BY RUSSELL GARDINER
The Last Week
It was the appropriately named Dinah Washington who coined the famous phrase “what a difference a day makes” and the hilarity is heightened as the original version was written by a Mexican. Such a phrase couldn’t be more applicable to the beginning of the Trump administration because every day, the news is more and more interesting. Part of me is anticipating a Northern border wall to keep away those pesky people from Vancouver.
The inauguration was barely over before we were told that climate change, LGBTQ rights pages et al. had been taken off the White House website. After such a turbulent start, those of us who take pleasure from following US politics were transfixed with anticipation. Within a day of the inauguration, the Affordable Care Act was under threat, Trump instructing his minion-like disciples (I’m insinuating that they are sycophantic rather than yellow and talking gibberish) to begin the process of rolling back the reforms of the last 8 years.
By Monday 23rd January, Trump was pulling out of the Trans-Pacific Partnership, and green-lighting the Dakota Pipeline. By Wednesday the wall was on the way; and it wasn’t even the weekend by the time he had banned refugees entering the country. So I think it wouldn’t be too overzealous a claim to say that Trump has had quite a week even by his standards. So that’s where we are right now, but what’s coming next for the administration, how are Trump’s cabinet, Washington and the electorate going to warm to their new commander in chief?
On the campaign trail, Trump certainly promised a lot to his supporters, and he seems eager to deliver his unprecedented agenda. But it’s hard to get away from the fact that he enters the White House as one of the least popular holders of the office of president in the history of US polling, he will need to be radical in order to keep his own support base energised if he wants to stand a chance of re-election in four years.

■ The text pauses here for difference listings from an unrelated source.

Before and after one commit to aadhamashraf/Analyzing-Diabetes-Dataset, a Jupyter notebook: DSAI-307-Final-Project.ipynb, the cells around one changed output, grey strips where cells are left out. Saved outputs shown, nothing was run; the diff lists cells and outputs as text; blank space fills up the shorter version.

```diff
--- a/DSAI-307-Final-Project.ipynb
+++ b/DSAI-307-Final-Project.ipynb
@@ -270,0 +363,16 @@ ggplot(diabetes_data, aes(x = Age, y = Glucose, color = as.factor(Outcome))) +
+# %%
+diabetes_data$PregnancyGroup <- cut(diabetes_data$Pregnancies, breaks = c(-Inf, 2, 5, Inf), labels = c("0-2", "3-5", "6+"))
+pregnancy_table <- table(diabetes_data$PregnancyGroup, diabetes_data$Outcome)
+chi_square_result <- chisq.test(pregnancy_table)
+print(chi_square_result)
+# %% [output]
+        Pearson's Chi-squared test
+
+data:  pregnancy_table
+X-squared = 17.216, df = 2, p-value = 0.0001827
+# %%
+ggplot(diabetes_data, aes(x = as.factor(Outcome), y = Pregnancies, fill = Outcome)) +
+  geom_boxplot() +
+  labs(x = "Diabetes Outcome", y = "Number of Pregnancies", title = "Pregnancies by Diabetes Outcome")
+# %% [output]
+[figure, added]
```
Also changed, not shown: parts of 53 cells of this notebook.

But in the short to medium term, Trump will have reasonably unbridled access to deliver his wider legislative agenda. At the election in November, the Republicans reinforced their strong position in both the House of Representatives and the Senate. A sympathetic legislative branch is of intrinsic importance if the President is to flourish in the role. Trump’s main obstacle could yet be the Supreme Court, some policies such as abortion and also the ban on refugees (if made permanent) could potentially go against legal precedent. Amending abortion legislation established in cases such as Roe v Wade could lead to serious legal challenges and difficulties for Trump. Having said this, there remains a vacancy on the court after Obama was unable to get his nominations through. Trump’s nominee would tip the traditional balance on the court in favour of conservative policies. Changing precedent such as Roe v Wade would still be a huge difficulty, traditional conservatives such as John Roberts have often sided with the more liberal minded side of the court (See National Federation of Independent Business v Sebelius).

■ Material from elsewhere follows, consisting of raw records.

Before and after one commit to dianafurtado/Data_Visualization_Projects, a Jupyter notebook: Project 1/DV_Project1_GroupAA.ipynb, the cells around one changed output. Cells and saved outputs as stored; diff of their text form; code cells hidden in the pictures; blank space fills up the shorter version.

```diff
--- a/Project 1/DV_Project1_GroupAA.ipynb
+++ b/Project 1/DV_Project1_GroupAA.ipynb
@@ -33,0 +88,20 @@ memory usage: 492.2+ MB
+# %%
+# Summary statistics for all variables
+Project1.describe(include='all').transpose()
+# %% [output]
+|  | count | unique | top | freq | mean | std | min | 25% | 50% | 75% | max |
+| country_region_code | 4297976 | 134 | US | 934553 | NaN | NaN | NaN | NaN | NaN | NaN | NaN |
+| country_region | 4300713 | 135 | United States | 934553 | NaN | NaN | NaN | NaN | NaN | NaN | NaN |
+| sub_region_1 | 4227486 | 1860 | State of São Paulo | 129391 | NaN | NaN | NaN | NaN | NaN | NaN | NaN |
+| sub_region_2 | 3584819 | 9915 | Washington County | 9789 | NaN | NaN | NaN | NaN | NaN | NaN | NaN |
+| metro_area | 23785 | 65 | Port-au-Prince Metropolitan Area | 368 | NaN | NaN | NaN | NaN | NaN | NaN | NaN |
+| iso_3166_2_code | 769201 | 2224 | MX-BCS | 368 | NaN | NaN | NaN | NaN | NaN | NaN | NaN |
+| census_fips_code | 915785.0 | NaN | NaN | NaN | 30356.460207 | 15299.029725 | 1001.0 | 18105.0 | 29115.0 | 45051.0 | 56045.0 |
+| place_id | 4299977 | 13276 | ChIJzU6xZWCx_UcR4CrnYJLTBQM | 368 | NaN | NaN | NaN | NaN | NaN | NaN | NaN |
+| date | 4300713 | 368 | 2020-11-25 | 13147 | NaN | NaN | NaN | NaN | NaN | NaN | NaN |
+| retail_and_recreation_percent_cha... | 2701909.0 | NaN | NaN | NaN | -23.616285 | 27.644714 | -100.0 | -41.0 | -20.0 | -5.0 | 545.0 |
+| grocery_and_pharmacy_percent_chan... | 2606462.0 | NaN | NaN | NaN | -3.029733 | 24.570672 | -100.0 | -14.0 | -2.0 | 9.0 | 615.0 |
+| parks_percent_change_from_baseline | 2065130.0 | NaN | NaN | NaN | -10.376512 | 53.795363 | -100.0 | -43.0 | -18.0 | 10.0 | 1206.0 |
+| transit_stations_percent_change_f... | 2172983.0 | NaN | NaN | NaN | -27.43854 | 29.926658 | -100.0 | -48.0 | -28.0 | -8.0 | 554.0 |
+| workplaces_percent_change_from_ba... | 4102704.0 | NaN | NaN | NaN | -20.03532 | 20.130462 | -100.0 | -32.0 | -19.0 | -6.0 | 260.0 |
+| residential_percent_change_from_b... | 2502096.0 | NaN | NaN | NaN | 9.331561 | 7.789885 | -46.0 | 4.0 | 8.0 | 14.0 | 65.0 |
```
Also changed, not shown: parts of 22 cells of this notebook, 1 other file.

Already Trump’s executive orders have proved to be some of the most contentious and controversial of all time. While the protests will likely continue for an indefinite period, in the meantime, it’s also interesting to examine how the relationship between Trump and his cabinet will develop. Will the likes of Mike Pence, James Mattis or Rex Tillerson yield power themselves, shaping their own policy agendas in their respective departments? Or will this instead be a presidency characterised by the cult of the individual (Trump himself)? Most of Trump’s team are from the Washington elite of politics, all have worked in some form of public service over the last decade of their lives. Trump has shown already that he is not keen on tolerating dissenters, acting Attorney General Sally Yates was fired in the first week of the administration, after bringing into question the legality of the ban on Muslims.

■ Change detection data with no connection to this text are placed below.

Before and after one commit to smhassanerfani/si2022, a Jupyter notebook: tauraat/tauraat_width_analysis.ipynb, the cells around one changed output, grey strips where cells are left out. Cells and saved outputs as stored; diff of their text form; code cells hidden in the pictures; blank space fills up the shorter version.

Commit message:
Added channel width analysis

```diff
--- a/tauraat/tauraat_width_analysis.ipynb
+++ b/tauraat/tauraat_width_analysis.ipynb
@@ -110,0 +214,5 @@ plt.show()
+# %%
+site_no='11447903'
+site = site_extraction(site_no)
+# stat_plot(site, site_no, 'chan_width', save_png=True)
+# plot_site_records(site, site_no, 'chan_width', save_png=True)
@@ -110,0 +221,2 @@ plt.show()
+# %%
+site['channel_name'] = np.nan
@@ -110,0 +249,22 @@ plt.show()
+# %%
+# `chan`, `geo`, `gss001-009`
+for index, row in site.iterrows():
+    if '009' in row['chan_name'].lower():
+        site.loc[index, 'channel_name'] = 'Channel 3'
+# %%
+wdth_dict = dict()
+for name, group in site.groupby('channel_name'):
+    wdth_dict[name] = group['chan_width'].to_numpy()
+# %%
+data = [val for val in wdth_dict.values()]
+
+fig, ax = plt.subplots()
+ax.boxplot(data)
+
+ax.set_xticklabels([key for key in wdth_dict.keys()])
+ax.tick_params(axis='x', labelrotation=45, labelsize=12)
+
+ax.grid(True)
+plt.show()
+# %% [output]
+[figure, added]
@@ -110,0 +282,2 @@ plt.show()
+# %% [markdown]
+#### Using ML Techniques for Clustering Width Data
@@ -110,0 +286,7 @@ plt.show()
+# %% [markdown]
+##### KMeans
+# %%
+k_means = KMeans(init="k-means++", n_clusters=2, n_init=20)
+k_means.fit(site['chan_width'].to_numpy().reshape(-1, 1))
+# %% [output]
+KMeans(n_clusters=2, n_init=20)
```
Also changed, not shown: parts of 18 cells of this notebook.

The Donald has begun to put forward his first executive orders and his legislative agenda more broadly. Many of the policies: such as the temporary ban on Muslims and refugees and the border wall with Mexico were key to his election back in November, most importantly in the swing states. Such policies are obviously a break with the comparatively liberal agenda of the Obama administration, but they also signal a break with the internationalist agenda that has been applicable since the post-war era. Trump’s administration has carved its name into the history books already; this could yet be a turning point for the United States, not only a turning point where the country turns its back on the liberal internationalist foreign policy agenda, but equally turns its back on the more hawkish foreign policy agenda of George W Bush. By pulling out of the Trans-pacific partnership, is Trump going to be the first president in more than a century that isolates the US from the international community and international law itself?